Source data:
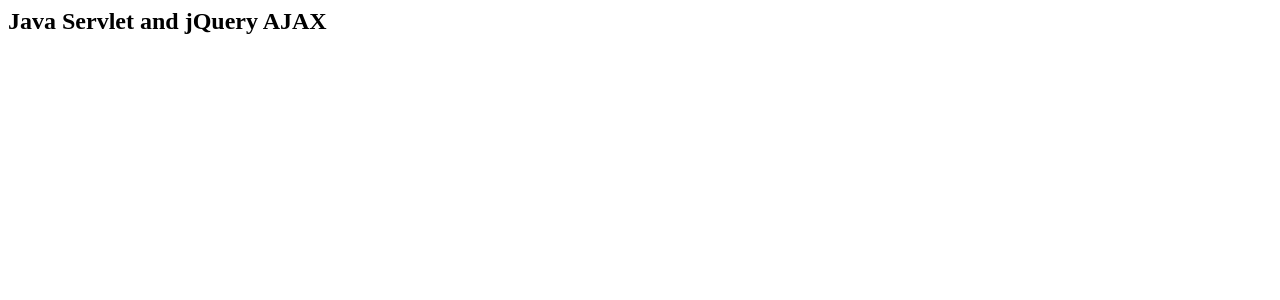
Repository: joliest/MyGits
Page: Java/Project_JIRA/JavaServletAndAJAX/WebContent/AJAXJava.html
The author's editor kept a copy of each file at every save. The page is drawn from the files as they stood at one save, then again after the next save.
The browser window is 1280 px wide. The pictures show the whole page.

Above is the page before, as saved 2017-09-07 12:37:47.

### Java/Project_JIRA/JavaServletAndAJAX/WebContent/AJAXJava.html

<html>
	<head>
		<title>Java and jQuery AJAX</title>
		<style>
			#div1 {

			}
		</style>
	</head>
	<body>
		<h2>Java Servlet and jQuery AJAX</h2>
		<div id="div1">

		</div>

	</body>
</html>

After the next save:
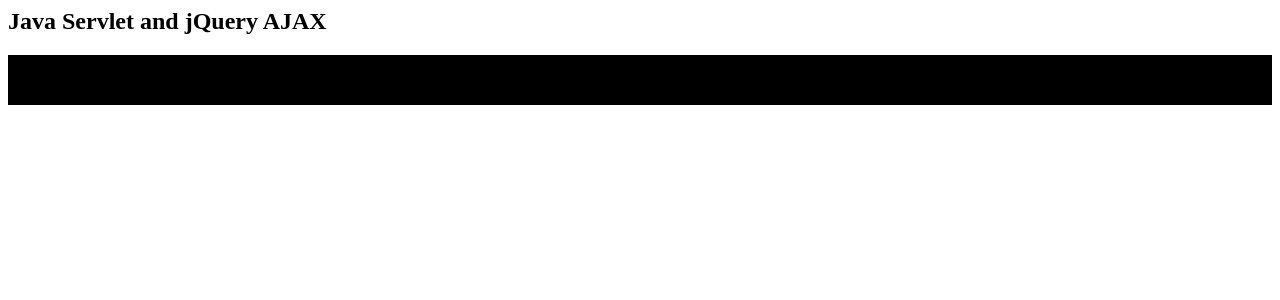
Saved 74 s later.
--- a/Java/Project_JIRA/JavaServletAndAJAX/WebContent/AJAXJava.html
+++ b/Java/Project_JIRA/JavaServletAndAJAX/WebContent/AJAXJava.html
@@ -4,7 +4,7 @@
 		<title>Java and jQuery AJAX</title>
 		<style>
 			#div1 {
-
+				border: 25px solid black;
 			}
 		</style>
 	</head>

Directions for this task: Leave out the pictures and copy everything else in the records word for word.

Task solution:
Repository: joliest/MyGits
Page: Java/Project_JIRA/JavaServletAndAJAX/WebContent/AJAXJava.html
The author's editor kept a copy of each file at every save. The page is drawn from the files as they stood at one save, then again after the next save.
The browser window is 1280 px wide. The pictures show the whole page.

Above is the page before, as saved 2017-09-07 12:37:47.

### Java/Project_JIRA/JavaServletAndAJAX/WebContent/AJAXJava.html

<html>
	<head>
		<title>Java and jQuery AJAX</title>
		<style>
			#div1 {

			}
		</style>
	</head>
	<body>
		<h2>Java Servlet and jQuery AJAX</h2>
		<div id="div1">

		</div>

	</body>
</html>

After the next save:
Saved 74 s later.
--- a/Java/Project_JIRA/JavaServletAndAJAX/WebContent/AJAXJava.html
+++ b/Java/Project_JIRA/JavaServletAndAJAX/WebContent/AJAXJava.html
@@ -4,7 +4,7 @@
 		<title>Java and jQuery AJAX</title>
 		<style>
 			#div1 {
-
+				border: 25px solid black;
 			}
 		</style>
 	</head>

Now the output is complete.